Even today in American supermarkets, a consumer can purchase a box of pasta for around a dollar, and it will provide enough food to feed an average-sized family. (Unlike meat, a food product that can be hard to find, depending on the geographic region, difficult to preserve, and expensive.)
During her journey, Ms. Lin-Liu, a newlywed, finds out about the power of the mother-in-law in several Asian societies. In Central Asia, she witnesses their iron grip on the wife, dominating the situation by reinforcing the husband's will. This comes as a culture shock to the modern cosmopolitan.
Beyond the domestic sphere, Ms. Lin-Liu paints a picture of each nation, from the bland tyranny and corruption of Central Asian republics to the fear and repression of Iran. With the geopolitical broad strokes, she presents smaller portraits of families and individuals at odds with the media-constructed images American viewers see and hear on the news.
One is still surprised at the pro-American attitudes of ordinary people, kvetching about election rigging and meddling theocrats. (Actually not too different, attitude-wise, from most days on certain areas in American public life and in social media. Complaining about the status quo and the ineptitude and corruption of politicians and their clerical enablers seems to be a universal human condition.)
As she travels across the broadside of Asia, Ms. Lin-Liu encounters incremental changes in geography, culture, and cuisine. One stereotypically thinks of Europe and Asia as two irreconcilable monoliths, each mutually alien and incomprehensible. East is East and West is West, and never the twain shall meet.
In each section, she gives a capsule history and how this history effects the modern day situation. Each culture has its own folkways and foodways seen in the ingredients used in recipes. Across Asia there are two major cultures once one passes beyond China, these are the Persian and the Turkic cultures.
In previous centuries Persia (later Iran) and the Ottoman Empire (later Turkey) dominated the geopolitics of the region.
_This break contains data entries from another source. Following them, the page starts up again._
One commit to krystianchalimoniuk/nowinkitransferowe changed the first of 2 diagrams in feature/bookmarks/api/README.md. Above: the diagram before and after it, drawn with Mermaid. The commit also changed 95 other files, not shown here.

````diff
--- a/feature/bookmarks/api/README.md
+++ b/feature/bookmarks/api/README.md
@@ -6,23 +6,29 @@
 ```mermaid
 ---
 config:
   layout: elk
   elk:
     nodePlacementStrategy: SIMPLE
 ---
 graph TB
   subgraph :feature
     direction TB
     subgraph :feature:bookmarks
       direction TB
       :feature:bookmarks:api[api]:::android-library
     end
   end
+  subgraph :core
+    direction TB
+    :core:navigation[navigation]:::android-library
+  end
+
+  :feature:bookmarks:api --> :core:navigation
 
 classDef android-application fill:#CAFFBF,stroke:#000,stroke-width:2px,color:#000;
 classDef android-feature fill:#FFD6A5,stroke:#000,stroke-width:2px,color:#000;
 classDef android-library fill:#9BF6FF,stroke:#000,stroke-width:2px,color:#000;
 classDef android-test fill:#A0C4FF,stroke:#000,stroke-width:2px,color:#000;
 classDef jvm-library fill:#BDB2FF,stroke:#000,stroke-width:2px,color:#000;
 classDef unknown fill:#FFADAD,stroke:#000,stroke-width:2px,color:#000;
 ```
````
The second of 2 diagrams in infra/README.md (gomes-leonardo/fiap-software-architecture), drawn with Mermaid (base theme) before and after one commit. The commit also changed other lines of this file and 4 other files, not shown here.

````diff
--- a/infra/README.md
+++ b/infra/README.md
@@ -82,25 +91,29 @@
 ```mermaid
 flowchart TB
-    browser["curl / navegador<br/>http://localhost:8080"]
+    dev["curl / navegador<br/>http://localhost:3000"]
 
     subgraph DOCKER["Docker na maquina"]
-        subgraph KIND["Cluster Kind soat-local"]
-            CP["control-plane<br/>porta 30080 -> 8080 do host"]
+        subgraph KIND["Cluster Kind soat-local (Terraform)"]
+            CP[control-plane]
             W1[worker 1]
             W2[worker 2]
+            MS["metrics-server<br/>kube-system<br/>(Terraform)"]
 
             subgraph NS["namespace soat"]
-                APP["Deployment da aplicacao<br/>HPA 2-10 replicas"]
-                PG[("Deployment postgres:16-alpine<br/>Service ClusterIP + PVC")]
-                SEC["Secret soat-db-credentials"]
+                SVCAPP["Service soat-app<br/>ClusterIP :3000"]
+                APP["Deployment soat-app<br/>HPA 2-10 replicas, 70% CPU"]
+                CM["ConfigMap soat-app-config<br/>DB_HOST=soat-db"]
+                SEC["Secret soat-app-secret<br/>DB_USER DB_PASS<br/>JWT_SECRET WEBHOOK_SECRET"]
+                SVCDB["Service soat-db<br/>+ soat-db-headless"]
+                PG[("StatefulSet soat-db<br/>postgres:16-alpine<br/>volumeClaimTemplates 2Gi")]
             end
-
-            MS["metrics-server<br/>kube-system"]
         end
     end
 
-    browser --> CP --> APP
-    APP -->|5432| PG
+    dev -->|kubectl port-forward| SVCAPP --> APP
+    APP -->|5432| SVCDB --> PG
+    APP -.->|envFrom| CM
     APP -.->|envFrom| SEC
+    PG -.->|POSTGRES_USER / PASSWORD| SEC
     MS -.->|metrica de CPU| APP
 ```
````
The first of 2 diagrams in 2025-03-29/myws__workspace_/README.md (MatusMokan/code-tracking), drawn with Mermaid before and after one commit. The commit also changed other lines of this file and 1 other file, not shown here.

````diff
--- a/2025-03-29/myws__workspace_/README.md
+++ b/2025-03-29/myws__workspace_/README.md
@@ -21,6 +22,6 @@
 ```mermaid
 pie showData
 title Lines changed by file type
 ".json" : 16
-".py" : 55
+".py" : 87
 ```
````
The political tensions of Iran and Saudi Arabia go far back into history and are far larger than those presented by the political and economic interests of the United States. (Saudi Arabia, the Middle East, and North Africa are predominantly Arab, ethnically speaking, which one should not confuse with the catch-all term “Muslim,” since the Turkic and Persian ethnic groups are also traditionally Islamic.)
In the case of Iran, she tastes food with rosewater, pistachios, and saffron. The luxurious tastes run counter to the stereotypical images of Iran with its militancy and theocratic tyranny.
In Italy she discovers the sfoglina, a word meaning “female pasta maker.” “Luisa, a third sfoglina, taught me how to fold tortellini. . . . She rolled out pasta dough made of eggs and flour and cut them into small squares of less than an inch−the same as the size of manti wrappers in Turkey.”
By the end of her journey, Ms. Lin-Liu and her husband are negotiating how to come to terms with their careers and their personal lives. While she did not discover the origin of the noodle, her journey was one of self-discovery and cultural exposure. With a few bumps and scrapes, her marriage survives and both are determined to, in the words of Tim Gunn, “make it work,” despite the obstacles standing in their way.
On the Noodle Road is a fascinating exploration of some lesser-known corners of the Asian continent and a portrait of a marriage under extreme circumstances, but both the journey and the cuisine is worth discovering, especially to those fond of culinary travelogues.